An optical wave’s reflection from metal arises from strong interactions between the optical electric field and the metal’s free carriers and is accompanied by a phase reversal of the reflected electric field.
A far less common route to achieving high reflectivity exploits strong interactions between the material and the optical magnetic field to produce a “magnetic mirror” that does not reverse the phase of the reflected electric field.
- Sheng Liu, Salvatore Campione, and Igal Brener (in Sandia’s Applied Photonic Microsystems Dept.);
- Michael Sinclair, Jon Ihlefeld, and Paul Clem (in Sandia’s Electronic, Optical, & Nano Materials Dept.);
- Thomas Mahony and James Ginn (in the Center for Integrated Nanotechnologies, CINT);
- Young Chul Jun (Inha University, South Korea);
- Daniel Bender (in Sandia’s Sensors & Analog Electronics Dept.);
- Joel Wendt (in Sandia’s Physics-Based Microsystems Dept.); and
- Jeremy Wright (in Sandia’s SOF and Electro-Optical/Infra-Red Systems Dept.)

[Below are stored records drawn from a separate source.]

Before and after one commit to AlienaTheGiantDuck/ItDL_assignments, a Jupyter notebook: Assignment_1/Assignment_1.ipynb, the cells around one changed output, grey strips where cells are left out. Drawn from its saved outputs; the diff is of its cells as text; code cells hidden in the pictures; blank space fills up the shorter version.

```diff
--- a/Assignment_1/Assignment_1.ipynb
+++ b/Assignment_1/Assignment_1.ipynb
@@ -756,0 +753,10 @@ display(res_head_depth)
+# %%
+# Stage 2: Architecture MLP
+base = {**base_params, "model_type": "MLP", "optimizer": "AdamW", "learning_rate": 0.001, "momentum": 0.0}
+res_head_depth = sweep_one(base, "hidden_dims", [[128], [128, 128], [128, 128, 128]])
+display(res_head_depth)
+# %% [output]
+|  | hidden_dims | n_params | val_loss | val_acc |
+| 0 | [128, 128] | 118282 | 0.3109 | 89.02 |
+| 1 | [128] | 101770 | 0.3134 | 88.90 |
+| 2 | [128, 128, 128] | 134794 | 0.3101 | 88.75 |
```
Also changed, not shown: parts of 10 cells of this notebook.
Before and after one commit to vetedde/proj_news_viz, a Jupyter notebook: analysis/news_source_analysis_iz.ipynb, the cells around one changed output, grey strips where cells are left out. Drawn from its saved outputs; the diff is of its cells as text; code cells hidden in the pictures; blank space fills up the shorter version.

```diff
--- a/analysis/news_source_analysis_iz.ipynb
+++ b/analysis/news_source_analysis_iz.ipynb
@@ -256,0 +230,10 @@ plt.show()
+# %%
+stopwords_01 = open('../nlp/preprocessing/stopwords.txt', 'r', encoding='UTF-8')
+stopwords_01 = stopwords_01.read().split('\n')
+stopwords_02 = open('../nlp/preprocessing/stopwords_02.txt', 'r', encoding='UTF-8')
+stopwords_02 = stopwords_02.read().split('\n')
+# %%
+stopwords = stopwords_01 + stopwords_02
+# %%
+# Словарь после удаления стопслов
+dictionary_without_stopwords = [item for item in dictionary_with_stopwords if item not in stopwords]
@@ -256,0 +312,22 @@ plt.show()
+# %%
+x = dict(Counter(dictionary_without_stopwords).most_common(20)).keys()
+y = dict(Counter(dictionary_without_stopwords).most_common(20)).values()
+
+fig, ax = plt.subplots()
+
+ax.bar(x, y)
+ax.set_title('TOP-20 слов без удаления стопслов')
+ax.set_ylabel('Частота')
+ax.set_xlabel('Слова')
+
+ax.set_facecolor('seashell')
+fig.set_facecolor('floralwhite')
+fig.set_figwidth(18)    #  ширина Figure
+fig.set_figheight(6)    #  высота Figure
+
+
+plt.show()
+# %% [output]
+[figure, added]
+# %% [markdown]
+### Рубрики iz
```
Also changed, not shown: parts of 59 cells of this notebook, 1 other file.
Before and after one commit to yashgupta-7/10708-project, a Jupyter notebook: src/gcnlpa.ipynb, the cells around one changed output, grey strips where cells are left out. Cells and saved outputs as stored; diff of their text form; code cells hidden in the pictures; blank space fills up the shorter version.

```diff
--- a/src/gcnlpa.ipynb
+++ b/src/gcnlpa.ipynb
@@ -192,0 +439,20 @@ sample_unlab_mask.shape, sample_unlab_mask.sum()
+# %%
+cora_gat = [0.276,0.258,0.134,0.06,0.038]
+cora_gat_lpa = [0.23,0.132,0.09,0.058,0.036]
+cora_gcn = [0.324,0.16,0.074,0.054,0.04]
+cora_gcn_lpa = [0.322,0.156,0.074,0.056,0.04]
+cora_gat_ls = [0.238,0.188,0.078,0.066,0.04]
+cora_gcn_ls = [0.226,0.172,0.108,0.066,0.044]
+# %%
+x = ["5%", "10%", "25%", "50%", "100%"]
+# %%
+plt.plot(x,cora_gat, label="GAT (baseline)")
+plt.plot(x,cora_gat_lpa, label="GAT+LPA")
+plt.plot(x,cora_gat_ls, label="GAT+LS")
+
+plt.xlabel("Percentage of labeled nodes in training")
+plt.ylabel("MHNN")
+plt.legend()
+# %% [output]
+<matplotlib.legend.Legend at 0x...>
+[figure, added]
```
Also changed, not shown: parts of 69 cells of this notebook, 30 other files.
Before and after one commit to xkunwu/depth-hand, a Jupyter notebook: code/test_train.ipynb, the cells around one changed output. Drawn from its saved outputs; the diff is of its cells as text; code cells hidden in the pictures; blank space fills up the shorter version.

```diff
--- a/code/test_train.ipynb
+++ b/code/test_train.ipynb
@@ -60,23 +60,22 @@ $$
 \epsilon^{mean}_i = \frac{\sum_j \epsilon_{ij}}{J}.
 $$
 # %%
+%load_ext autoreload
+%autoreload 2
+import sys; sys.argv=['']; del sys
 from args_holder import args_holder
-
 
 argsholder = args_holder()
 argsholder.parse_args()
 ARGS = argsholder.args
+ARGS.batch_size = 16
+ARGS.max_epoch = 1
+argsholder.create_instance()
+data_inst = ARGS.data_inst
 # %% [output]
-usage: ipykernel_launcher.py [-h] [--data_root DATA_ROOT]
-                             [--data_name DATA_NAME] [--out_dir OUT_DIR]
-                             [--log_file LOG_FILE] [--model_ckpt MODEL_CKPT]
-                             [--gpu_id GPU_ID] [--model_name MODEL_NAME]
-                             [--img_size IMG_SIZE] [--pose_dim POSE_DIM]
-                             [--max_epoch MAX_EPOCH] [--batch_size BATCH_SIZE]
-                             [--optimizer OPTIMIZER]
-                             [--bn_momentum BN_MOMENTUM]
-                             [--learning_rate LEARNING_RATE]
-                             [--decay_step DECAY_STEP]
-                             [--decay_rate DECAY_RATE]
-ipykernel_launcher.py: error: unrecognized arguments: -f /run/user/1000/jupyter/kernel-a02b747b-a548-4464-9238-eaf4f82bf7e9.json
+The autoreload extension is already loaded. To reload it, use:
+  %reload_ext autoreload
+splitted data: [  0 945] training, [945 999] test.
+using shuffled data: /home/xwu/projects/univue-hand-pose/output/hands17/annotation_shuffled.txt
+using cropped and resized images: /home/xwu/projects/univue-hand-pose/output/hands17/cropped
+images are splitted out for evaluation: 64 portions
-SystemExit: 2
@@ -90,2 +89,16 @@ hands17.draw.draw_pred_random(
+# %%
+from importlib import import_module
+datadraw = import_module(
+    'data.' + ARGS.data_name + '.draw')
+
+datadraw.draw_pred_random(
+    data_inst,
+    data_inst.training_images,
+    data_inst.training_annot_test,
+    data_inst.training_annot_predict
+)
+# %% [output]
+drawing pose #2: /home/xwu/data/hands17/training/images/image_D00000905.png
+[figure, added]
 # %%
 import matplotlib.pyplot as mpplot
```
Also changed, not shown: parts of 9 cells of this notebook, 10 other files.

report on developing a new type of mirror that isn’t shiny, and instead reflects infrared light by using a magnetic property of a nonmetallic metamaterial.
At optical frequencies, the magnetic properties required for strong interaction can be achieved only by using artificially tailored materials. The team experimentally demonstrated the magnetic mirror behavior of a low-loss all-dielectric metasurface at infrared optical frequencies through direct measurements of the phase and amplitude of the reflected optical wave.
The enhanced absorption and emission of transverse-electric dipoles placed close to magnetic mirrors can lead to exciting new advances in sensors, photodetectors, and light sources.